The Draghi Power Triangle
Italy's new prime minister, Mario Draghi, is not solely someone whose credibility in financial markets can lower the Italian borrowing costs and boost Italian stock prices. As he showed in his maiden address, he is a student of history, with strong democratic values and strategic capabilities that Europe badly needs.
STANFORD – Mario Draghi’s first speech as Italy’s prime minister made clear that his national unity government will not only be about domestic Italian politics and policy reforms, but about Europe, too. Draghi has signaled nothing less than a dramatic reconfiguration of European policymaking, with major consequences for Europe and the European Union’s relations with Russia and the United States.
As prime minister, Draghi will be a member of the influential European Council; in fact, he should be one of its core leaders, along with his French and German counterparts, Emmanuel Macron and Angela Merkel. As Jörg Asmussen, a member of the European Central Bank’s executive board when Draghi was ECB president, put it shortly before Draghi’s installment, “European politics might shift into more of a triangle.”

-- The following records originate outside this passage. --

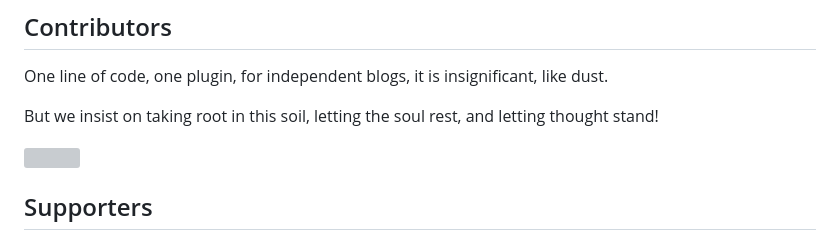
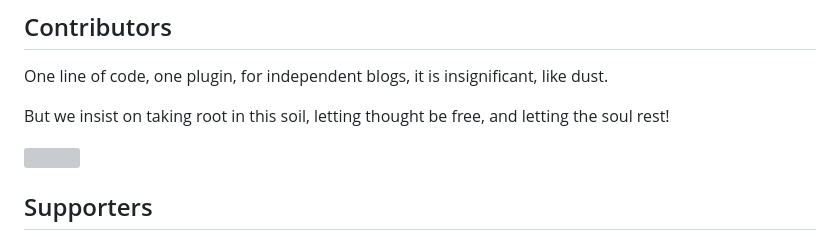
Before and after one commit to achuanya/photosuite, a Markdown page: README.md, the part around the change. Drawn GitHub-style; grey boxes are pictures that could not be loaded.

```diff
--- a/README.md
+++ b/README.md
@@ -228,7 +228,7 @@ photosuite({
 
 One line of code, one plugin, for independent blogs, it is insignificant, like dust.
 
-But we insist on taking root in this soil, letting the soul rest, and letting thought stand!
+But we insist on taking root in this soil, letting thought be free, and letting the soul rest!
 
 [![](https://contrib.rocks/image?repo=achuanya/photosuite)](https://github.com/achuanya/photosuite/graphs/contributors)
 
```
Also changed, not shown: README.zh-CN.md (+1 -1 lines).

Asmussen was right. In his maiden speech to Italian lawmakers, Draghi stressed that Italy would “need to better structure and strengthen the strategic and essential relationship with France and Germany.” Clearly, the reconfiguration of European politics will be a top priority for his government. “Without Italy, there is no Europe,” Draghi said.